Problem —
State how many lines of the entries hold the string "shorter". Reply with the number alone.

(Revision tracking records)
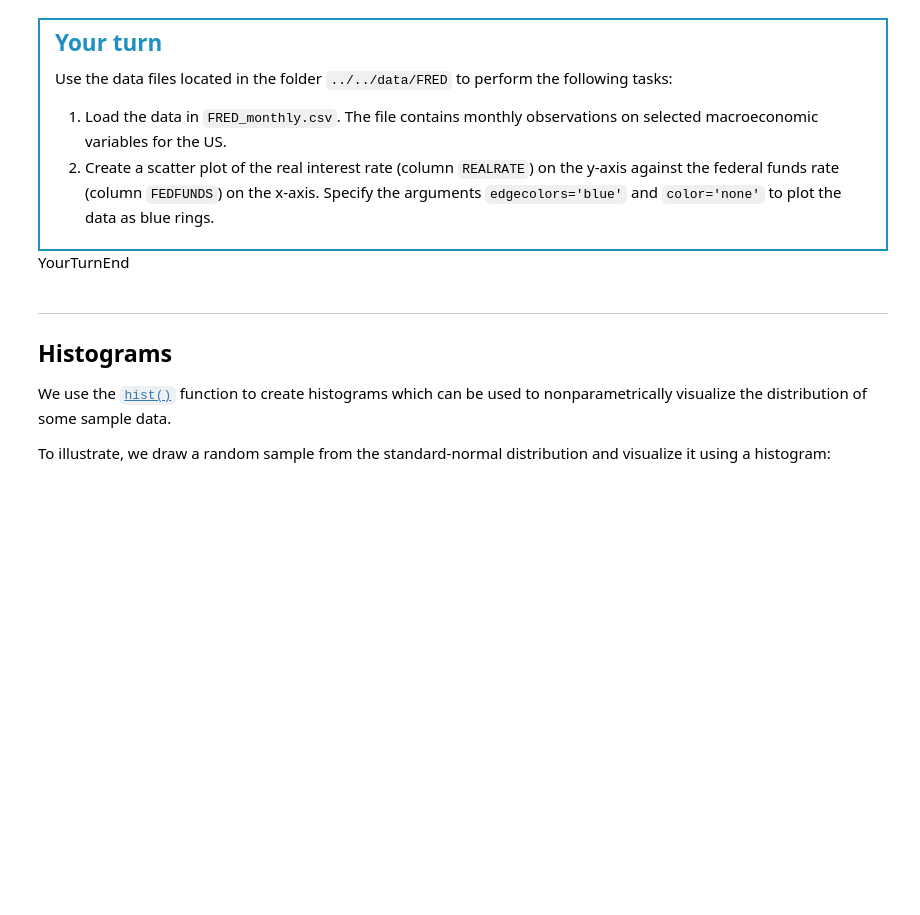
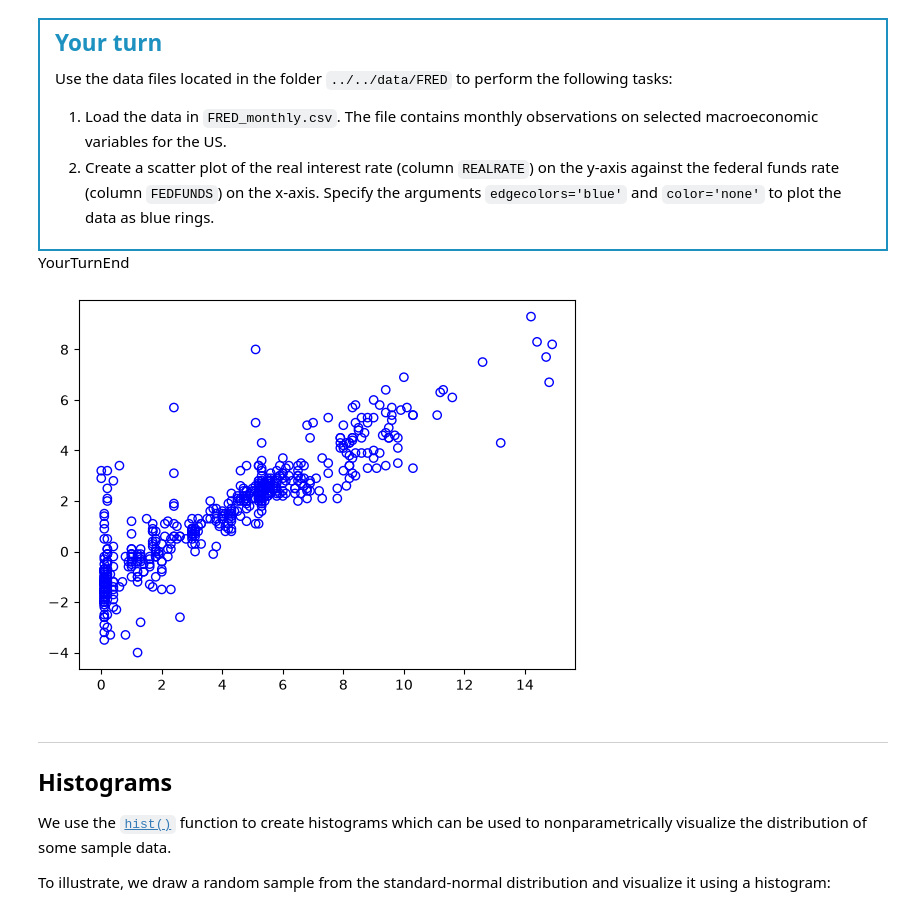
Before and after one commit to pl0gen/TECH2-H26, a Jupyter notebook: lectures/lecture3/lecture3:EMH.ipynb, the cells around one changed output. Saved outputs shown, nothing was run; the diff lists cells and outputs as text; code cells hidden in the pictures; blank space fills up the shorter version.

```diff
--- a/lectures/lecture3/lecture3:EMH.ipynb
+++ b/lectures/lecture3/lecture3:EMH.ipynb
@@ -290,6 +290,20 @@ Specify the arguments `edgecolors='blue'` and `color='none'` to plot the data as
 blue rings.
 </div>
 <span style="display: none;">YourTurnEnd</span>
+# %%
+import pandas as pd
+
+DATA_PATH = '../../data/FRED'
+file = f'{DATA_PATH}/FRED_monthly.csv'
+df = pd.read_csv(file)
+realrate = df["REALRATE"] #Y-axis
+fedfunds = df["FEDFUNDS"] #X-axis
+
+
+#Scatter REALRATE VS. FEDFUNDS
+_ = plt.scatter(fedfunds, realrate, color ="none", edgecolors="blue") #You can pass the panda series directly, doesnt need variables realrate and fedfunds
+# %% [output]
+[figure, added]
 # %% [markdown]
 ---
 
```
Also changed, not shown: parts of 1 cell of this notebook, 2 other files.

...

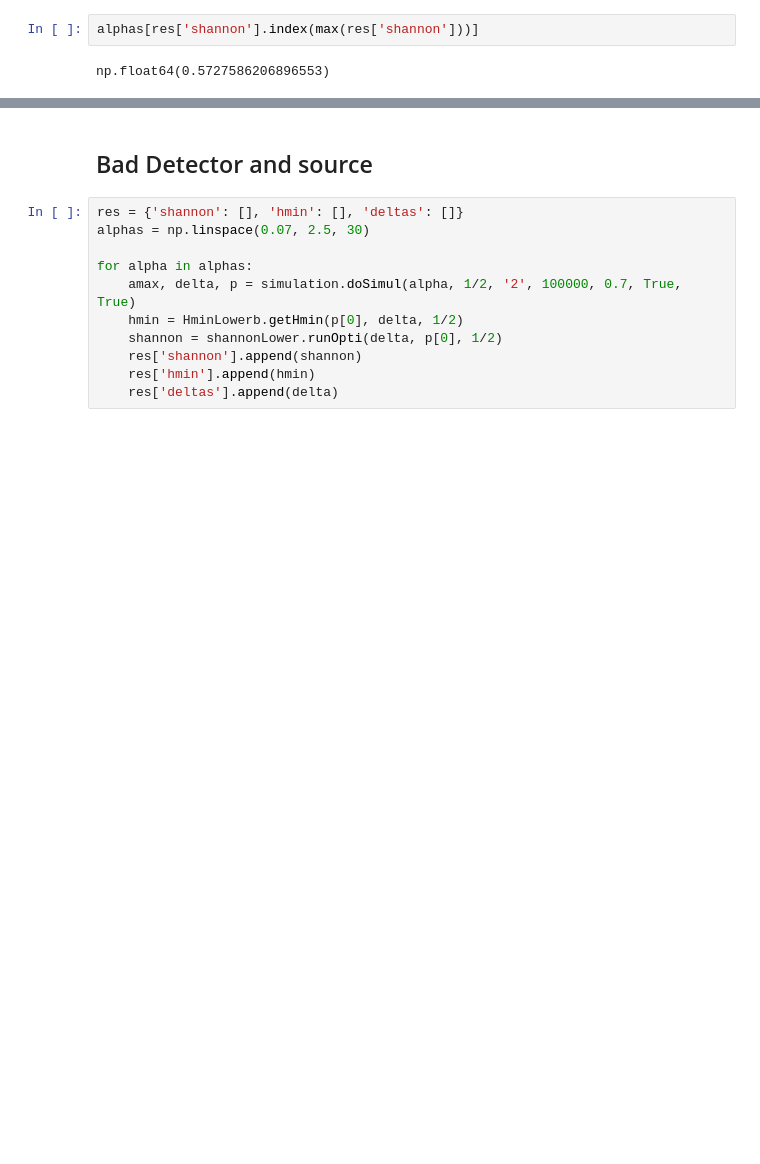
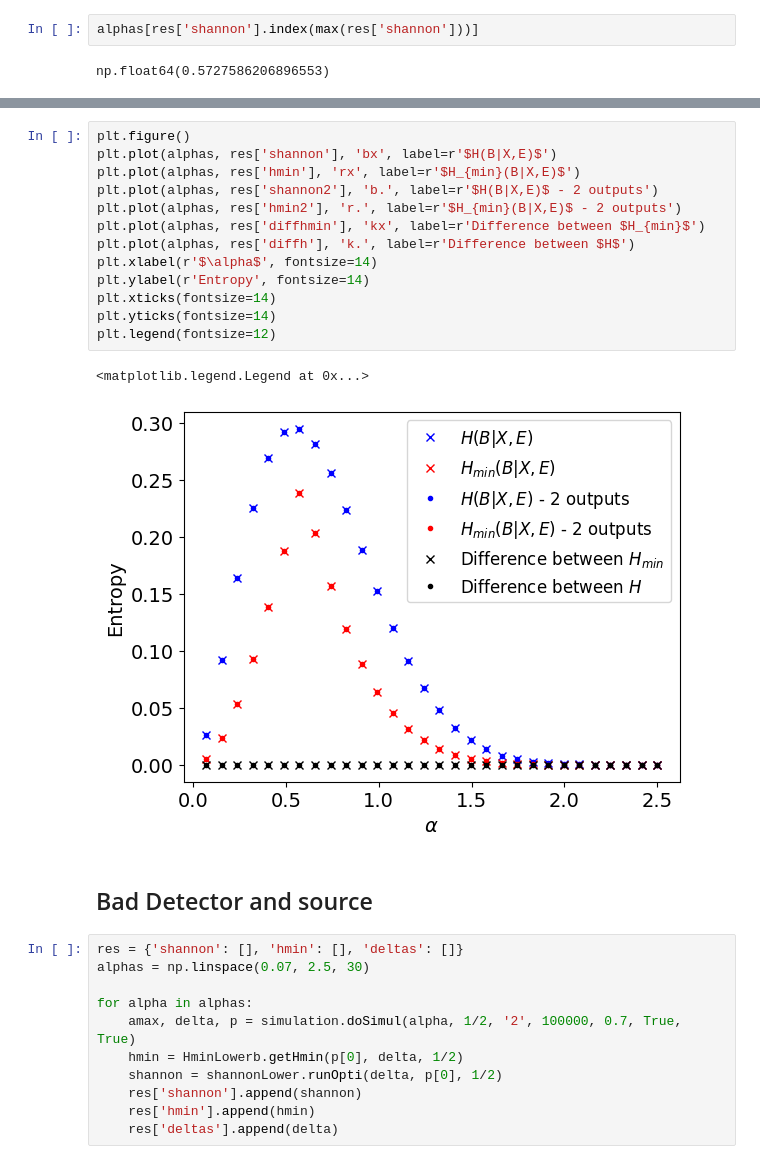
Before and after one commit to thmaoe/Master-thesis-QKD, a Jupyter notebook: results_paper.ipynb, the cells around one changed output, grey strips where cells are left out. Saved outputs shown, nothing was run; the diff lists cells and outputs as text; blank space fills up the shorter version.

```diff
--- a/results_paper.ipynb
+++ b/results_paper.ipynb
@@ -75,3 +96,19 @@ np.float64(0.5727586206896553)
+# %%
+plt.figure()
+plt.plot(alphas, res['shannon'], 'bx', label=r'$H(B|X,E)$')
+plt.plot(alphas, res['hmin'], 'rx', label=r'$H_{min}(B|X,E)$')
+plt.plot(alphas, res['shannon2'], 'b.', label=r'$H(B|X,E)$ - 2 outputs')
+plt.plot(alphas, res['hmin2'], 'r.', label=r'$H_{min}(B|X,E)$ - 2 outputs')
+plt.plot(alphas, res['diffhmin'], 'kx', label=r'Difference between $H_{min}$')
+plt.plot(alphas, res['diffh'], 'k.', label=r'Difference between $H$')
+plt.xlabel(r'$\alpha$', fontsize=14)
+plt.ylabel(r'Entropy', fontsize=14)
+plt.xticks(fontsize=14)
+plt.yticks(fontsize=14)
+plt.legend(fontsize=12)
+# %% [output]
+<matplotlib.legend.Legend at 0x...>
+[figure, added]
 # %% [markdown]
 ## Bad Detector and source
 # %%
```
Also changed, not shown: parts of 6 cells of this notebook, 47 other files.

...

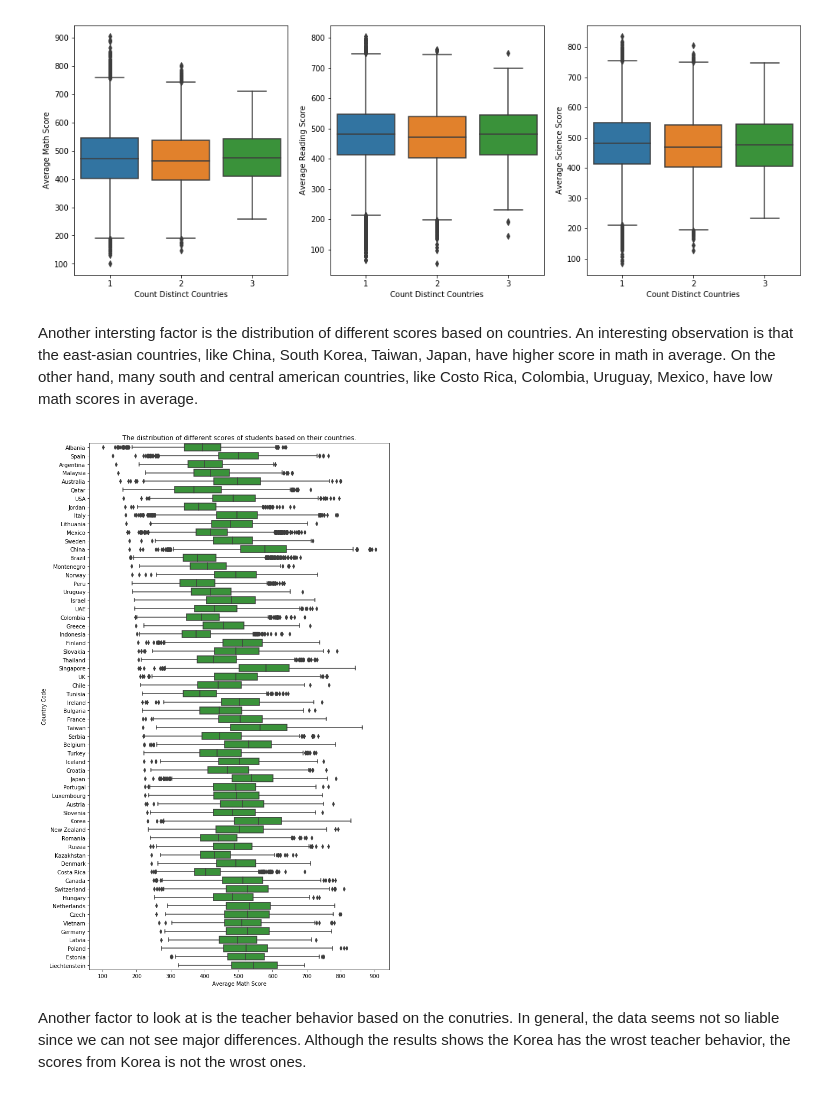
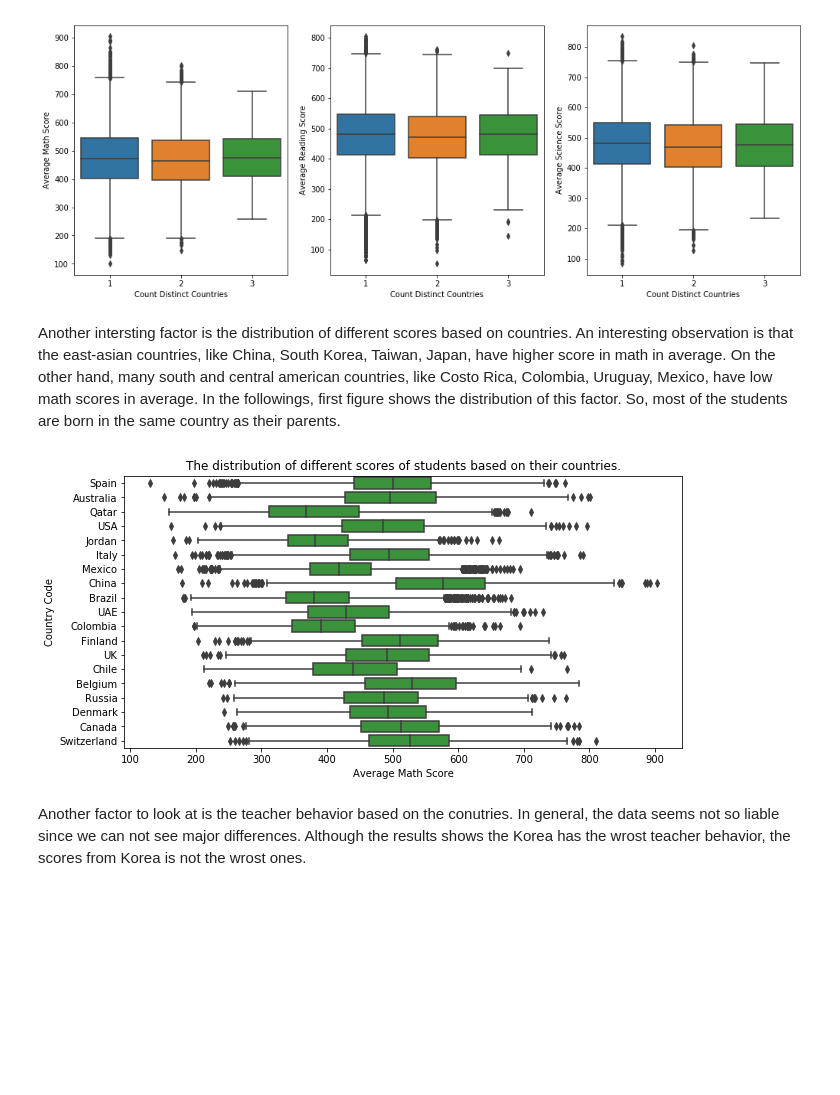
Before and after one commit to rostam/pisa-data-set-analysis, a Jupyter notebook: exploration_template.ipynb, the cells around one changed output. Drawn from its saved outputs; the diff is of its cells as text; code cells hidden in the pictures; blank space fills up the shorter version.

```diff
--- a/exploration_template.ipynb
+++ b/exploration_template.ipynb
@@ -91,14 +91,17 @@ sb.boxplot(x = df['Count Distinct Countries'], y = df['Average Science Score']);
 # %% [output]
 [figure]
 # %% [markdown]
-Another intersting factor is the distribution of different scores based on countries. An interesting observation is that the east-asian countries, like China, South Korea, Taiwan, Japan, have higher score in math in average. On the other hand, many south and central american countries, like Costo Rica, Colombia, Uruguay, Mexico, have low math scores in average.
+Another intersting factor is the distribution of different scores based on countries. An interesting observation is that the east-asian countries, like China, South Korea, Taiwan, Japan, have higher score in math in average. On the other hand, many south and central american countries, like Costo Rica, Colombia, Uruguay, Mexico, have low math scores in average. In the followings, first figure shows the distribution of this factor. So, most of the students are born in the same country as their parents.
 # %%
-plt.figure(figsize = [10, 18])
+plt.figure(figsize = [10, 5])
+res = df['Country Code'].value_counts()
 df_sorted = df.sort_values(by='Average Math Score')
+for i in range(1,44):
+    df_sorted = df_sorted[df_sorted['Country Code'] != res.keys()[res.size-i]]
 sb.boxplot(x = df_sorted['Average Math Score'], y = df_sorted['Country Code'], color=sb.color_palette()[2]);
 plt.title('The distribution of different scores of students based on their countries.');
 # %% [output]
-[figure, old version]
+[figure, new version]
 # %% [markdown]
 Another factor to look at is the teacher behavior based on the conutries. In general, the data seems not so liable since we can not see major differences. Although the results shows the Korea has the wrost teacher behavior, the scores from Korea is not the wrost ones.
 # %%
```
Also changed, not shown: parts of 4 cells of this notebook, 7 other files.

Task response —
3